Comparing Our Solid Wood Worktops
Our solid wood worktops are available in a variety of woods including European, African and American species. Wenge is the hardest wood that we supply and birch is the softest. However, every single one of our timbers is of equal quality and is suitable for use as a work surface in any kitchen.
This table shows our different timbers arranged by hardness according to the Janka scale. At first glance, there might seem to be a big difference between the woods. In reality this difference is not so drastic, especially when you consider that the softest wood in the world, balsa, has a Janka hardness rating of 70 lbs. Even birch, our softest wood, is far harder than this.

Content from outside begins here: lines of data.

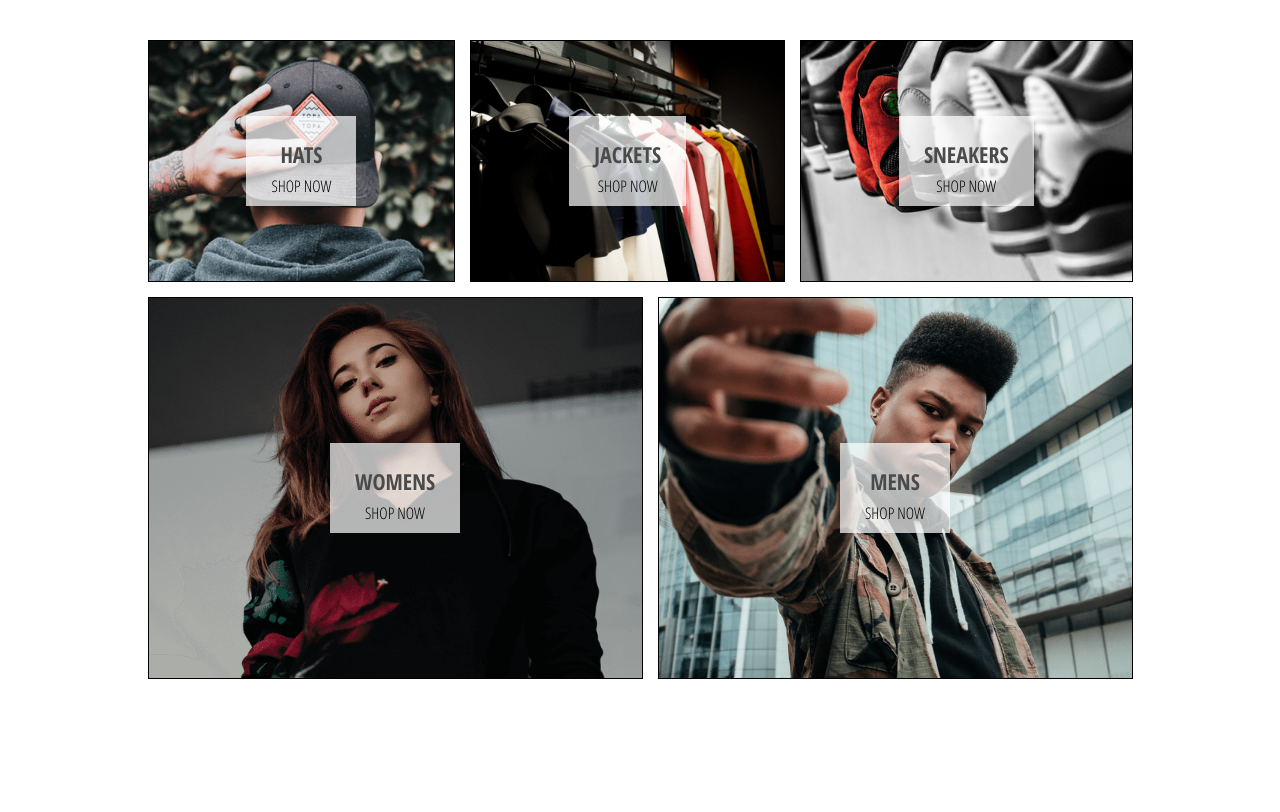
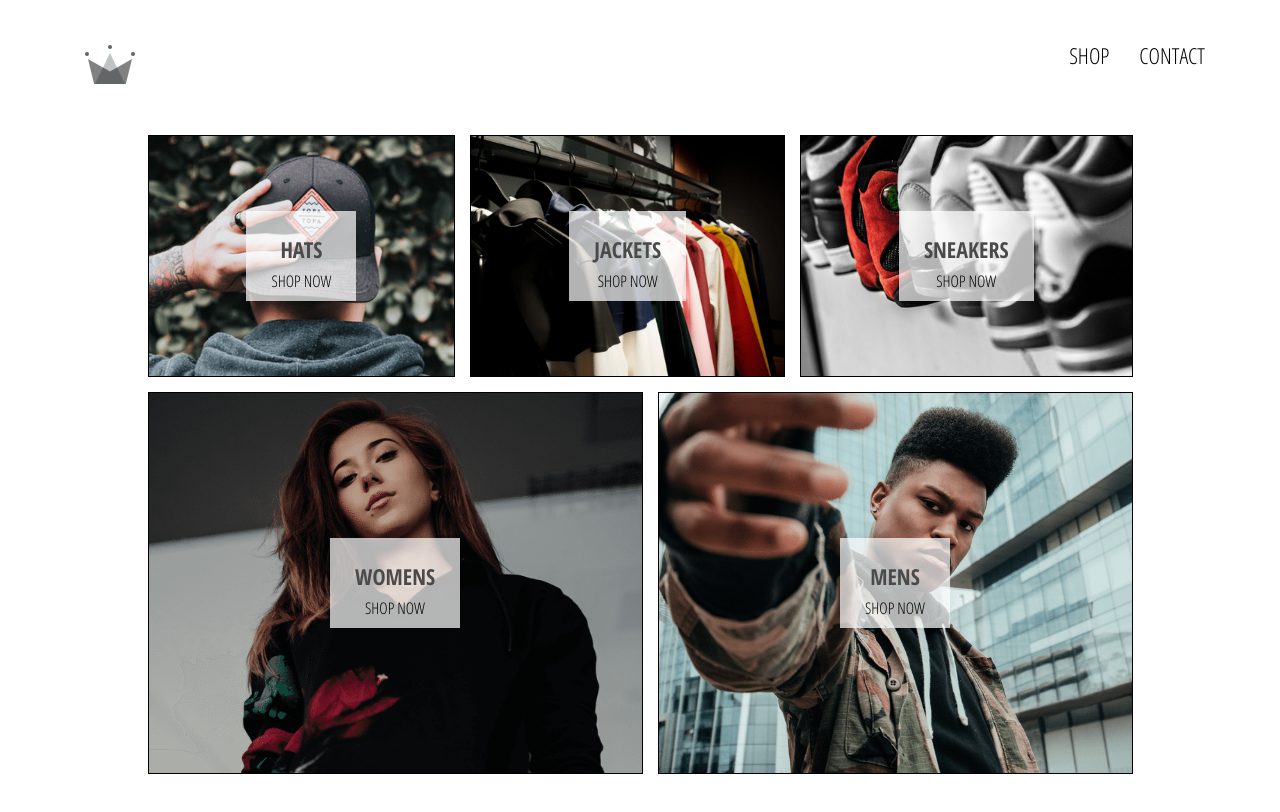
Before and after one commit to jeyeverett/e-commerce, a React (Create React App) app: page / in a window 1280 px wide. Shown: the top 812 px of the page. Built offline with nearby package versions, Linux system fonts and the light colour scheme.

Commit message:
Created and styled header component and add shop and contant links.

```diff
--- a/src/App.css
+++ b/src/App.css
@@ -8,3 +8,8 @@
     font-family: 'Open Sans Condensed', sans-serif;
     padding: 20px 60px;
 }
+
+a {
+    text-decoration: none;
+    color: black;
+}
--- a/src/App.js
+++ b/src/App.js
@@ -5,10 +5,12 @@
 
 import HomePage from './pages/homepage/homepage.component';
 import ShopPage from './pages/shop/shop.component';
+import Header from './components/header/header.component';
 
 function App() {
   return (
     <div>
+      <Header />
       <Switch>
         <Route exact path='/' component={HomePage} />
         <Route path='/shop' component={ShopPage} />
--- /dev/null
+++ b/src/components/header/header.component.jsx
@@ -0,0 +1,24 @@
+import React from 'react';
+import { Link } from 'react-router-dom';
+
+import { ReactComponent as Logo } from '../../assets/crown.svg';
+
+import './header.styles.scss';
+
+const Header = () => (
+    <header className="header">
+        <Link className="logo-container" to='/'>
+            <Logo className="logo" />
+        </Link>
+        <div className="options">
+            <Link className="option" to="/shop">
+                SHOP
+            </Link>
+            <Link className="option" to="/shop">
+                CONTACT
+            </Link>
+        </div>
+    </header>
+);
+
+export default Header;
--- /dev/null
+++ b/src/components/header/header.styles.scss
@@ -0,0 +1,26 @@
+.header {
+    height: 70px;
+    width: 100%;
+    display: flex;
+    justify-content: space-between;
+    margin-bottom: 25px;
+
+    .logo-container {
+        height: 100%;
+        width: 70px;
+        padding: 25px;
+    }
+
+    .options {
+        width: 50%;
+        height: 100%;
+        display: flex;
+        align-items: center;
+        justify-content: flex-end;
+
+        .option {
+            padding: 10px 15px;
+            font-size: 22px;
+        }
+    }
+}
```
Also changed, not shown: src/assets/crown.svg (added).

1,630 lbs (7,300 N)
1,575 lbs (7,010 N)
1,510 lbs (6,700 N)
1,450 lbs (6,450 N)
1,380 lbs (6,450 N)
1,320 lbs (5,900 N)
1,300 lbs (5,783 N)
1,260 lbs (5,600 N)
1,220 lbs (5,410 N)
1,210 lbs (5,380 N)
1,120 lbs (5,000 N)
1,010 lbs (4,500 N)
995 lbs (4,430 N)
960 lbs (4,280 N)
910 lbs (4,000 N)
Black American Walnut
Explaining Hard Wood and Soft Wood
The terms softwood and hardwood seem self-explanatory – unfortunately, this is not the case. Softwood refers to timber that is harvested from conifers, including pine, whereas hardwood comes from broadleaf trees like oak, ash and maple. These terms can cause confusion, but essentially, they have nothing to do with the hardness of the timber. In fact, some softwoods are harder than some hardwoods.
Using the Janka Scale to Choose Your Worktop
When choosing a worktop for your kitchen, timber hardness might not be your predominant variable. You might be more interested in the colour or the grain pattern of the wood. The Janka scale is worth keeping in mind though, especially if you have narrowed your choice down to two or three worktops.
All of the worktops that we supply are suitably hard for use in even the busiest of kitchens. Wenge is a very dense, dark wood that works particularly well in contemporary kitchens. Birch, on the other hand, is much lighter, both in terms of weight and colour and is appropriate for a more traditional kitchen.
Now you know how the Janka scale relates to the timber we supply. If you would like to learn more about our solid wood worktops, why not browse our wooden worktops information guides. Alternatively, you could leave your thoughts in the comments below or head over to Facebook and Twitter for inspiration and ideas.